The gap between the unemployment rates in north and south, for instance, will soon be wider than that between east and west (see chart 2). In the New Social Market Economy Initiative’s education rankings, Saxony and Thuringia took the two highest places among Germany’s 16 states while Berlin and Brandenburg, also eastern states, took the two lowest. The north-south divide on life expectancy is now greater than the east-west one; women in Baden-Württemberg and Saxony live the longest. According to André Wolf of the Hamburg Global Economics Institute, “in the medium term the north-south differential could definitely supersede the (current) east-west one.”
In 1960, however, Bavaria was the poorest part of West Germany.
That is from The Economist.
It was created by Josh Hendrickson, here is the whole thing. I excerpt one part of it, I’ve done no additional indent but all of this following is from Hendrickson:
- “Taxation and National Defense“, Journal of Political Economy, Vol. 82, No. 4, p. 755 – 782, (1974). In this paper Thompson argues that the optimal tax structure for a country should be one that is structured around national defense. He presents evidence that the U.S. tax system is the approximately optimal tax system using this criteria.
- “An Economic Basis for the `National Defense Argument’ for Aiding Certain Industries,” Journal of Political Economy, Vol. 87, No. 1, (1979). This paper is essentially an extension of the previous paper in that Thompson argues that many protectionist policies are optimal when considered in the context of national defense. He again shows that U.S. policy is approximately optimal in this context.
- “On Labor’s Right to Strike“, Economic Inquiry, Vol. 28, p. 640 – 653, (1980). In this paper Thompson argues that under certain conditions a strike by workers will actually benefit capital owners. He argues that the right of labor to strike and the existence of strikes are often explained by the profitability of the strike to capital owners.

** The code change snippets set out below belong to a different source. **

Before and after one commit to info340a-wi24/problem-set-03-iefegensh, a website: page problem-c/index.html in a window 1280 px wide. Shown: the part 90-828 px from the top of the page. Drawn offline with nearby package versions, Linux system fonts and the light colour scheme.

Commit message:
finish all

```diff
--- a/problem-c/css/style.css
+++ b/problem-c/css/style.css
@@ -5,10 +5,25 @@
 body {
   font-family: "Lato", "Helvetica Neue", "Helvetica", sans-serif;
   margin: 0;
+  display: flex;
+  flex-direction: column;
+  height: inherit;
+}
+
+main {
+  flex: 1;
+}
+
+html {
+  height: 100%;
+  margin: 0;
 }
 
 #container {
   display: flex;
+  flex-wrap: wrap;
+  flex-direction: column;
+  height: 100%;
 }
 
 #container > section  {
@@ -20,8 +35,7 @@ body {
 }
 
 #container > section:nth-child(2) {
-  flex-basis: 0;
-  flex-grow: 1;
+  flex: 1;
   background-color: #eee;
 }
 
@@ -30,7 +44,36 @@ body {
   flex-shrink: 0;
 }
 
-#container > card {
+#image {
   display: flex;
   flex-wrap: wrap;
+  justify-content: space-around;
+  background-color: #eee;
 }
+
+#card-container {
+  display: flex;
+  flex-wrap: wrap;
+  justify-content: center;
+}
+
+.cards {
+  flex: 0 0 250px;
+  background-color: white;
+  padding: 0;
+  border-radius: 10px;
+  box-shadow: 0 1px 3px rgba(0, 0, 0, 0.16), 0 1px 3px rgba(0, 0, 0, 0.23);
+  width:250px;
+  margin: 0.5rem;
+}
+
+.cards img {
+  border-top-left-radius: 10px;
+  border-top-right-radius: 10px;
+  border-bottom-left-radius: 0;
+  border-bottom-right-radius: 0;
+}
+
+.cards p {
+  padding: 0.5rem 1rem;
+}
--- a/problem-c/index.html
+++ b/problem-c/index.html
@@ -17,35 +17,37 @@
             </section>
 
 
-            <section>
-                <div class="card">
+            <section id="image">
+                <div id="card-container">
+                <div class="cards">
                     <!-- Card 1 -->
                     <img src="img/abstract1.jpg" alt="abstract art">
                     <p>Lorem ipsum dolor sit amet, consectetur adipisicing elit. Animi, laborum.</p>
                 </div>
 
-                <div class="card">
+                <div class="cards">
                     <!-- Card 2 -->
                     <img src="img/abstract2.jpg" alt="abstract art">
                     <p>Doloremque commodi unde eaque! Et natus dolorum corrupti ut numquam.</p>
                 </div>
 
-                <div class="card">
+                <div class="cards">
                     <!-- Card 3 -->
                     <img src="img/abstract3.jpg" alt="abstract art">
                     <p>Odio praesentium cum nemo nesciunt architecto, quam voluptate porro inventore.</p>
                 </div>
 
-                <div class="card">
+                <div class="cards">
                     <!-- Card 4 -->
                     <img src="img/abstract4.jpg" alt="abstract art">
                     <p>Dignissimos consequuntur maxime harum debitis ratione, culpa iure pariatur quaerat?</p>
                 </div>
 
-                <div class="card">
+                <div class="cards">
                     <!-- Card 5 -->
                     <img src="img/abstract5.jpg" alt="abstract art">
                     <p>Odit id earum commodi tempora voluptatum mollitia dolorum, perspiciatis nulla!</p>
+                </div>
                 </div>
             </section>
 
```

- “Characteristics of Worlds with Perfect Strategic Communication“, Journal of Economic Theory, Vol. 23, No. 1, p. 111 – 119, (1980). This paper as well as the one that follows are designed to discuss how institutions emerge in society. Thompson posits the idea of a hierarchical structure in society in which each group commits to a reaction function. The resulting institutions are Pareto optimal, given those reaction functions. This model pops up throughout Thompson’s subsequent work to explain why we get efficient institutions (like the defense-based tax system) despite the fact that very few people would be able to articulate its purpose. The paper below is a more popular extension of this paper.
- “A Pure Theory of Strategic Behavior and Social Institutions” (with Roger Faith), American Economic Review, Vol. 71, No. 3, p. 366 – 380, (1981).

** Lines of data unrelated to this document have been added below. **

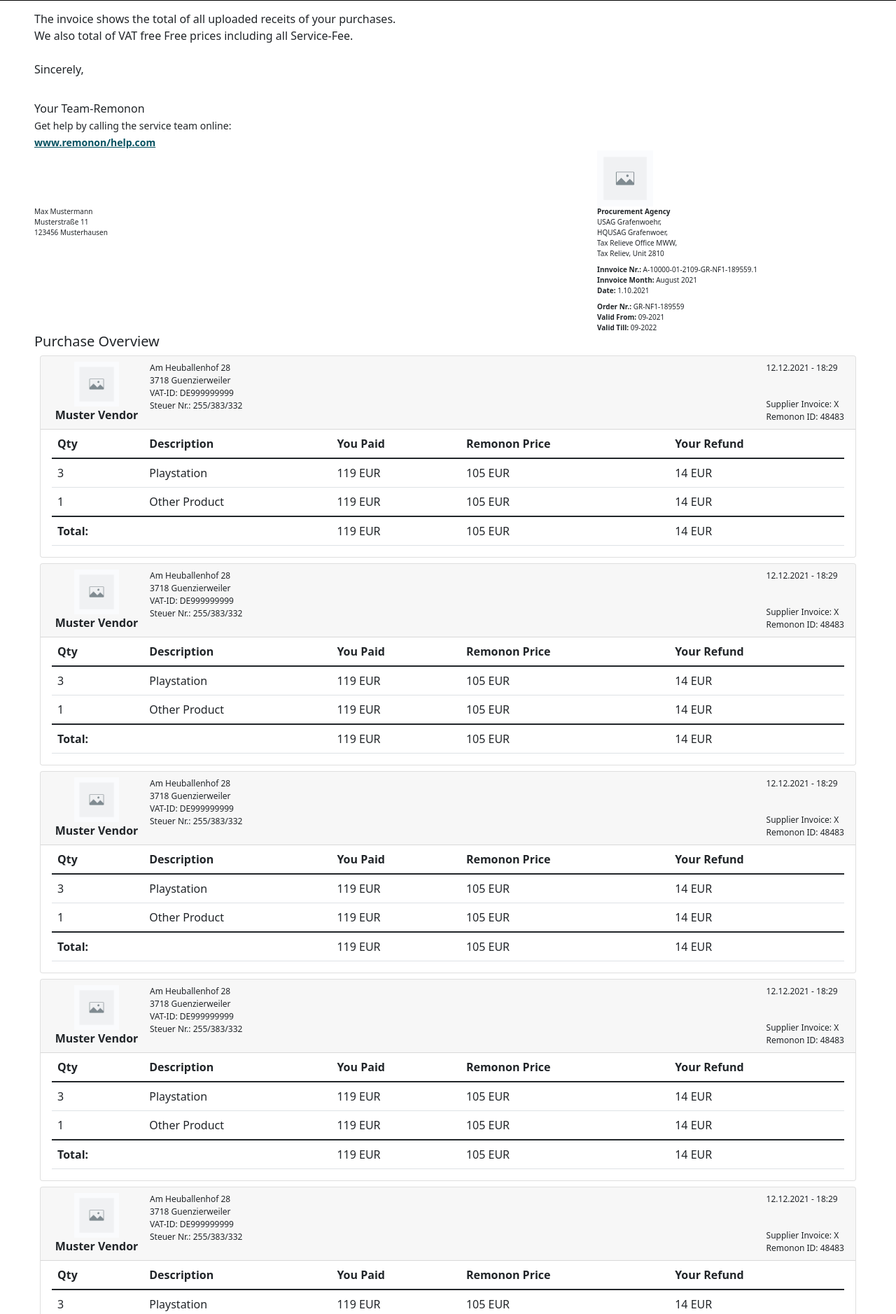
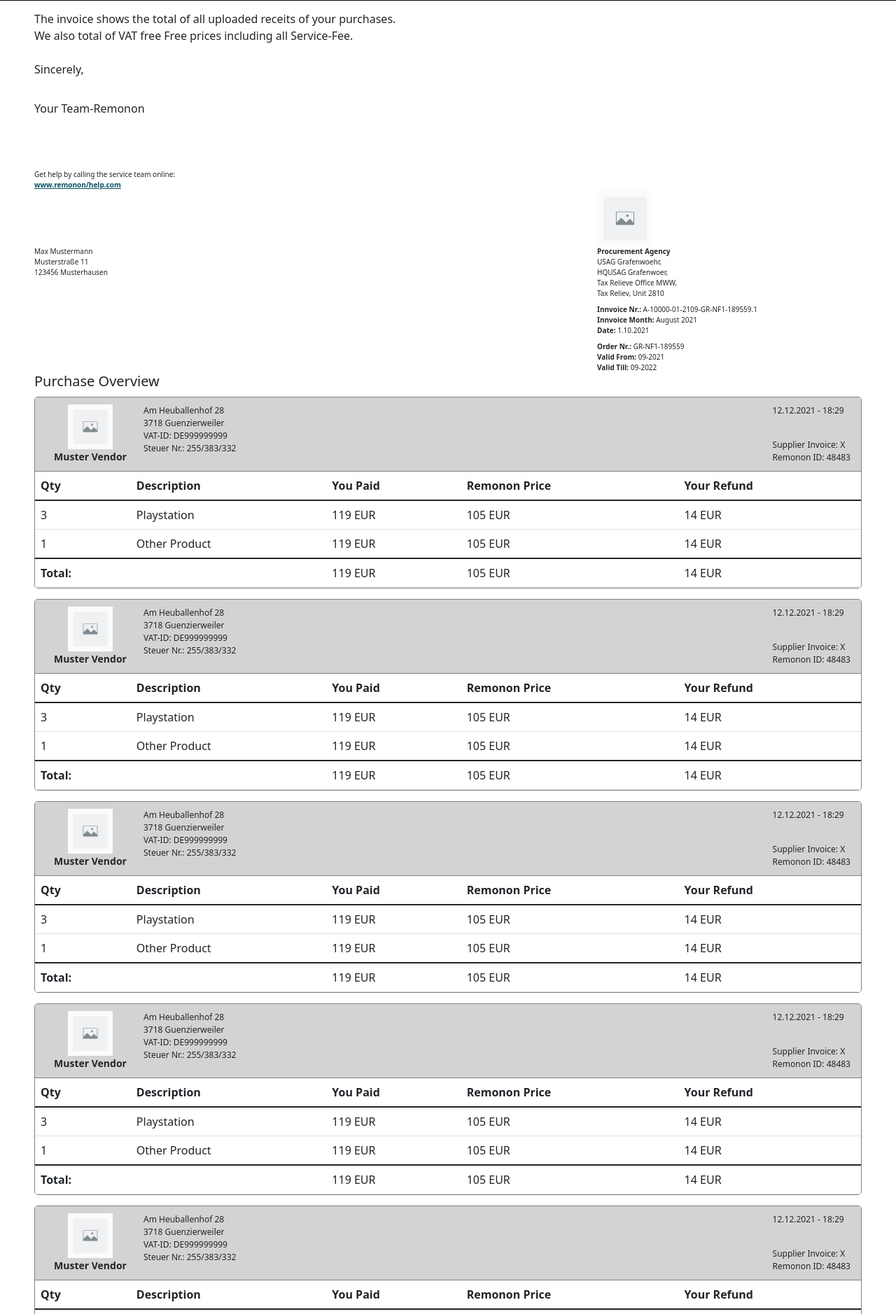
Before and after one commit to GundlackFelixDEV/pdf-template-service, a Flask app: page /sammelrechnung in a window 1280 px wide. Shown: the part 799-2677 px from the top of the page at 70% size. Run offline with Flask 2, Linux system fonts and the light colour scheme.

Commit message:
fix layout of receit listings

```diff
--- a/templates/letter_top.j2
+++ b/templates/letter_top.j2
@@ -1,18 +1,16 @@
-
-<div class="letter-top d-flex row">
-    <div class="offset-8 col-4">
-        <div id="logo">
+<div class="letter-top row">
+    <div class="col-8"></div>
+    <div class="col-4">
+        <div class="logo">
             <img src="static/images/logo_placeholder.jpg" />
         </div>
     </div>
-    <div class="col-12">
-        <div class="row">
-            <div id="receipient" class="col-4">
+    <div id="receipient" class="col-8">
         <div class="text-nowrap">{{Profile.reciepientsFullName}}</div>
             <div class="text-nowrap">{{Profile.reciepientsAddress}}</div>
             <div class="text-nowrap">{{Profile.zipCode}}&nbsp;{{Profile.city}}</div>
      </div>
-            <div class="col-4 offset-4">
+    <div class="col-4">
         <div id="proc_agency" class="pb-2">
             <div><b>Procurement Agency</b></div>
             <div class="text-nowrap">
@@ -31,5 +29,3 @@
         </div>
     </div>
 </div>
-    </div>
-</div>
--- a/templates/page_style.html
+++ b/templates/page_style.html
@@ -42,14 +42,13 @@
 }
 
 @page {
-    heigh:auto;
     margin: 0;
 }
 
 
 @media print {
     body > table > thead {display: table-header-group;}
-    body > table > foot {display: table-footer-group;}
+    body > table > tfoot {display: table-footer-group;}
     body {margin: 0;}
 }
 </style>
--- a/templates/receit_listing.j2
+++ b/templates/receit_listing.j2
@@ -3,16 +3,15 @@
         <h5>Purchase Overview</h5>
     </div>
     {% for item in Receits %}
-    <div class="page-break-auto p-0">
-        <div class="card m-2 p-0 receit">
-            <div class="card-header">
+    <div class="page-break-auto receit-container">
+        <div class="receit">
             <div class="receit-info d-flex flex-row">
                 <div class="receit-logo text-center d-flex justify-content-center mr-2">
                     <div>
                         <div class="logo-vendor m-auto">
                             <img src="static/images/logo_placeholder.jpg" />
                         </div>
-                            <b>{{item.vendor.name}}</b>
+                        {{item.vendor.name}}
                     </div>
                 </div>
                 <div class="d-flex flex-grow-1">
@@ -33,9 +32,8 @@
                     </div>
                 </div>
             </div>
-            </div>
-            <div class="card-body pt-0 pb-0">
-                <table class="table table-responsive">
+            <div class="receit-table">
+                <table class="table">
                     <thead>
                         <tr>
                             <th>Qty</th>
--- a/templates/receit_listing_style.html
+++ b/templates/receit_listing_style.html
@@ -10,9 +10,29 @@
             height: auto;
         }
 
-        div.page-break-auto {
-            page-break-before: auto;
-            page-break-inside: avoid;
+        div.receit {
+            border-color: gray;
+            border: 1px solid gray;
+            border-radius: 5px;
+        }
+
+        div.receit-container {
+            margin-bottom: 15px;
+            margin-top: 10px;
+            padding: 0px;
+        }
+
+        div.receit-info {
+            background-color: lightgray;
+            border-bottom: 1px solid gray;
+            border-top-left-radius: 5px;
+            border-top-right-radius: 5px;
+            padding: 10px 15px;
+        }
+
+        div.receit-info > div:first-child{
+            font-size: 14px;
+            font-weight: bold;
         }
 
         div.receit-info > div:not(:first-child){
@@ -23,5 +43,9 @@
             width: 128px;
             margin-right: 0.75rem;
         }
+
+        div.receit-table table {
+            margin: 0px
+        }
     </style>
 {% endblock %}
--- a/templates/sammelrechnung.j2
+++ b/templates/sammelrechnung.j2
@@ -24,9 +24,9 @@
       <tr>
         <td>
           <!--*** CONTENT GOES HERE ***-->
-          <div class="page pr-2 pl-2">
+          <div class="page">
                 {% include "letter_top.j2" %}
-                <div id="letter-body" class="d-flex row">
+                <div id="letter-body">
                     <div id="message_top" class="col-12 pt-4">
                         <h1>Invoice for {{Invoice.Period}}</h1>
                         <div>
@@ -71,7 +71,7 @@
                         </p>
                     </div>
                 </div>
-                <div id="letter-bottom" class="d-flex row">
+                <div id="letter-bottom">
                     <div id="greeting" class="col-12">
                         <p class="pb-4 mb-2">
                             Sincerely,
@@ -81,16 +81,12 @@
                         </p>
                     </div>
                 </div>
-                <div class="d-flex mt-auto flex-column">
-                    <div id="service-message">
-                        <small>
-                            Get help by calling the service team online:<br>
-                            <a href="https://www.remonon/help.com">www.remonon/help.com</a>
-                        </small>
-                    </div>
+                <div id="service-message">
+                    Get help by calling the service team online:<br>
+                    <a href="https://www.remonon/help.com">www.remonon/help.com</a>
                 </div>
           </div>
-          <div class="page pr-2 pl-2">
+          <div class="page">
             {% include "letter_top.j2" %}
             {% include "receit_listing.j2" %}
           </div>
--- a/templates/sammelrechnung_style.html
+++ b/templates/sammelrechnung_style.html
@@ -27,12 +27,12 @@
         }
     }
 
-    #logo {
+    .logo {
         width: 5rem;
         height: 5rem;
     }
 
-    #logo img {
+    .logo img {
         width: 100%;
         height: auto;
     }
@@ -50,8 +50,17 @@
         font-size: 10px;
     }
 
+    #service-message {
+        margin-top: 75px;
+        font-size: 10px;
+    }
+
     #service-message a {
         color: #055160;
         font-weight: bold;
     }
+
+    .letter-top {
+        page-break-before: always;
+    }
 </style>
```
Lines whose indentation alone changed are shown as unchanged.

- Ideology and the Evolution of Vital Economic Institutions: Guilds, The Gold Standard and Modern International Cooperation. (with Charles Hickson). Kluwer Academic Publishers, 2000. This book is an attempt to summarize and extend Thompson’s work on institutions, growth collapses, and globalization. The book is exploding with ideas. Some of them you will find convincing. Others you might find crazy. However, the book will make you think. You won’t get these types of arguments or this type of thinking from any other economist.
- “A New Theory of Guilds and European Economic Development,” Explorations in Economic History, Vol. 28, p. 127 – 168, (1991).
- “What Globalization is Really All About.” This was a keynote address that Thompson gave at a conference. It is a short summary of Thompson’s career and his perspective on globalization.
1. By the Book with Knausgaard (NYT).
3. A very useful web site for tracing the Simon vs. Ehrlich bet, in various forms and over various time horizons, recommended.
4. Does Ireland’s story still make sense? Does anyone’s?